The answer must consist of every line in the records that contains the word "color".

Excerpts from a dataset:
══════

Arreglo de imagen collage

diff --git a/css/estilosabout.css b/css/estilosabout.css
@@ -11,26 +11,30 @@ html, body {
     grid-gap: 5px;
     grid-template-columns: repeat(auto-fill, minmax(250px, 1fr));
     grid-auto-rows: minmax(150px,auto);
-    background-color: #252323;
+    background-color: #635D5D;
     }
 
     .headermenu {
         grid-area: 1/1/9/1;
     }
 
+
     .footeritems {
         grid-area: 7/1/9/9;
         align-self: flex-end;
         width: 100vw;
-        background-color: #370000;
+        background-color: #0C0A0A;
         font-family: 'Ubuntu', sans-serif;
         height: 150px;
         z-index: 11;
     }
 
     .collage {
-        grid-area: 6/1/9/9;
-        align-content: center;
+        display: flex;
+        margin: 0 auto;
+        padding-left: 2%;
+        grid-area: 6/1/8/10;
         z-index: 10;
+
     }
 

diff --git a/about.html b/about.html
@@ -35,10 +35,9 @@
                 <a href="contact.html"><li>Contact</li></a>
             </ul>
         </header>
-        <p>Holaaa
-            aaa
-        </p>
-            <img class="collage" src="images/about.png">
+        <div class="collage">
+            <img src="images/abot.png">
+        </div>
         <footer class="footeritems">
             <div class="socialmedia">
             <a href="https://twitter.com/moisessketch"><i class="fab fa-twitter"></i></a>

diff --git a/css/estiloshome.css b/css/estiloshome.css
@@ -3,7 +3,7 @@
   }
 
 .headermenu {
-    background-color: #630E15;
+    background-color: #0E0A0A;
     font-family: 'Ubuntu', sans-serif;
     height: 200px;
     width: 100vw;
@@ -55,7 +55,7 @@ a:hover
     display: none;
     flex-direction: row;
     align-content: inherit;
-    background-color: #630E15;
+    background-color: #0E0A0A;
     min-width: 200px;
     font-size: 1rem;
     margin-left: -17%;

══════

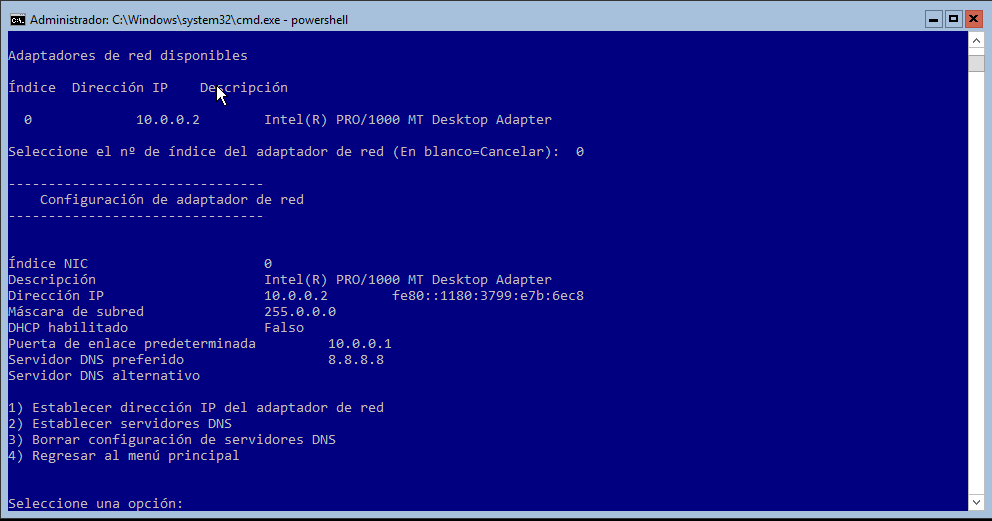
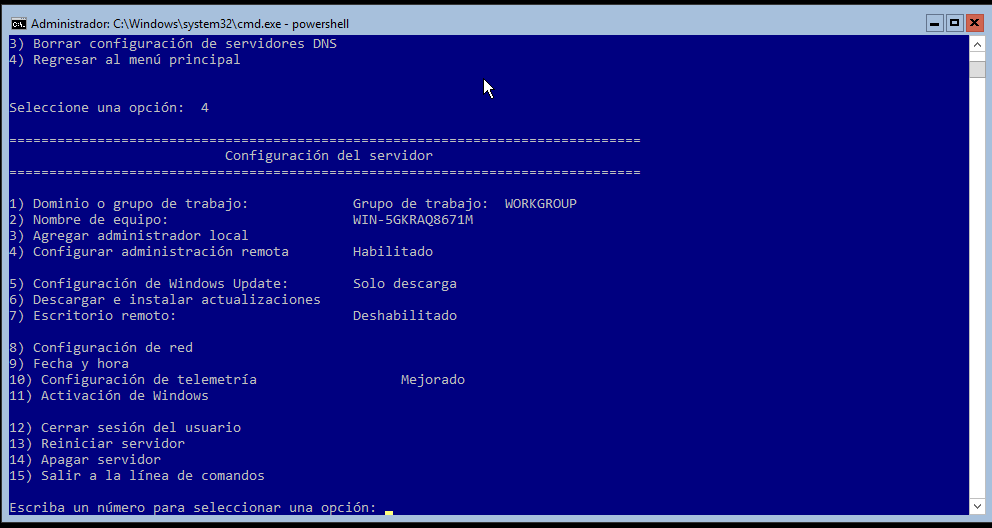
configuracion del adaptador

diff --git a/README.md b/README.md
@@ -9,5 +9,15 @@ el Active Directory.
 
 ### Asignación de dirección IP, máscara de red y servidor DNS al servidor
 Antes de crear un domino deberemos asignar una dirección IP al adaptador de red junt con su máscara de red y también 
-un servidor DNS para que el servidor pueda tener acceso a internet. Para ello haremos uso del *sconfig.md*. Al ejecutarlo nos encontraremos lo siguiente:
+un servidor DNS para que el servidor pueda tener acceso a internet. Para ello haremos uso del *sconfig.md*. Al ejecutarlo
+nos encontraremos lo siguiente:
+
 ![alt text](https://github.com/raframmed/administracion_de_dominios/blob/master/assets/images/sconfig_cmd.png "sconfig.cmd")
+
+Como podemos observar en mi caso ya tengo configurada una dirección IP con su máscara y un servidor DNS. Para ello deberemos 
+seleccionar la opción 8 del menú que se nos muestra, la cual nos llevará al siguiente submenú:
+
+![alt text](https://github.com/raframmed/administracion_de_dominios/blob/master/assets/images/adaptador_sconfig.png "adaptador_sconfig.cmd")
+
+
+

══════

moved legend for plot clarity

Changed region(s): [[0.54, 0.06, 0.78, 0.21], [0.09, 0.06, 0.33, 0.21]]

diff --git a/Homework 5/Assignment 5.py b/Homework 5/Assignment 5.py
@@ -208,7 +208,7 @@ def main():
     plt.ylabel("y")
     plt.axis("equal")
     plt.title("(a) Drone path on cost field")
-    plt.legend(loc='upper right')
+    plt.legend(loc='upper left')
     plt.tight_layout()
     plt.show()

══════

_RESULT OF THE EXERCISE_.
-    background-color: #252323;
+    background-color: #635D5D;
-        background-color: #370000;
+        background-color: #0C0A0A;
-    background-color: #630E15;
+    background-color: #0E0A0A;
-    background-color: #630E15;
+    background-color: #0E0A0A;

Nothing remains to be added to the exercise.